UW study finds added sugar in two-thirds of packaged food

A new study by the University of Waterloo analyzed 40,000 packaged foods and found that two-thirds have added sugars - including those marketed as healthy alternatives.

Baby food, flavoured dairy products and even granola bars have high levels of added sugar

(TZIDO SUN/Shutterstock)

A new study out of the University of Waterloo has revealed that foods generally considered to be healthy alternatives to pop, candy and baked goods may not be as healthy as you would think.

The study analyzed 40,000 packaged foods and found that two-thirds have added sugars – including those marketed as healthy alternatives, according to David Hammond, a professor in the school of public health and health systems at the University of Waterloo.

The study pointed out that some food products, like baby food, juice, vitamin water, flavoured dairy products and even granola bars, had high levels of added sugar known to be linked with health issues such as obesity, diabetes and heart disease.

New labelling measures

Hammond said manufactures in  the U.S. will soon list the amount of added sugars on their food labels, but Health Canada has decided that it will not follow suite. 

"When they announced their regulations last fall, I think most people were shocked they decided not to," he said.

In an email to CBC News, Health Canada said it introduced two new labelling measures to help Canadians understand the sugars content of their food.

Those measures include requiring that manufactures group sugar-based ingredients between brackets after the words 'sugars' on food labels.

Health Canada has introduced two new labelling measures to better help Canadians understand the sugars content of their food. (Health Canada)
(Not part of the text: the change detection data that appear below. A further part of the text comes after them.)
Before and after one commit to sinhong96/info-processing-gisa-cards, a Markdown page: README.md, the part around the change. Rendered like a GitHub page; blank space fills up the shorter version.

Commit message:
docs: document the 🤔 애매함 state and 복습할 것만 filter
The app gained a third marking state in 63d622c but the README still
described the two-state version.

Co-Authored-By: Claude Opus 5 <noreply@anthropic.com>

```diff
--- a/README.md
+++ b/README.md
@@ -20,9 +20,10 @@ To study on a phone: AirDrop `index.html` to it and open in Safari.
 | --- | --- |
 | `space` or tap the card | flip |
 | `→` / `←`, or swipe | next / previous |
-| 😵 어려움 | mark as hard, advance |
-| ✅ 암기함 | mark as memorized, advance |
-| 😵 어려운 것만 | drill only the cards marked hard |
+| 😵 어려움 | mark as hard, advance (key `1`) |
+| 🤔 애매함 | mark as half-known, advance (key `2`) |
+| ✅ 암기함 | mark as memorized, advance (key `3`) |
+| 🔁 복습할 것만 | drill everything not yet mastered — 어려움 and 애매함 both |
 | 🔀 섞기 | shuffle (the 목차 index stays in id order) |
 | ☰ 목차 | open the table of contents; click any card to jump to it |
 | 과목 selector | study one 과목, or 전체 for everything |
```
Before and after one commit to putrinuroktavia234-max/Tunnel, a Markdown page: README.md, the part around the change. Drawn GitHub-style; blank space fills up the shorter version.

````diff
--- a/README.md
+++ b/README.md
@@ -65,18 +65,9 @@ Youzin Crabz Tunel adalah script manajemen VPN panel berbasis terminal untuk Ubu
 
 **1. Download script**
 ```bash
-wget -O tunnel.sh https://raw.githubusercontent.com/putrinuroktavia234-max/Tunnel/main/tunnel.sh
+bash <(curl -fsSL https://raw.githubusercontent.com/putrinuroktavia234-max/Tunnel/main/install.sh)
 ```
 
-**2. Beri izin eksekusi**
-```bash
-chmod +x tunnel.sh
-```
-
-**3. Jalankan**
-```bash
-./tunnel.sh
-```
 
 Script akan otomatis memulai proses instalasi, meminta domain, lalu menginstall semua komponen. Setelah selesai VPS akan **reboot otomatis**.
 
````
The second measure looks at adding the per cent of daily value for the amount of total sugars in the Nutrition Fact table. Health Canada says it's not a recommended level of intake, rather it is "the amount of total sugars that is consistent with a healthy eating pattern."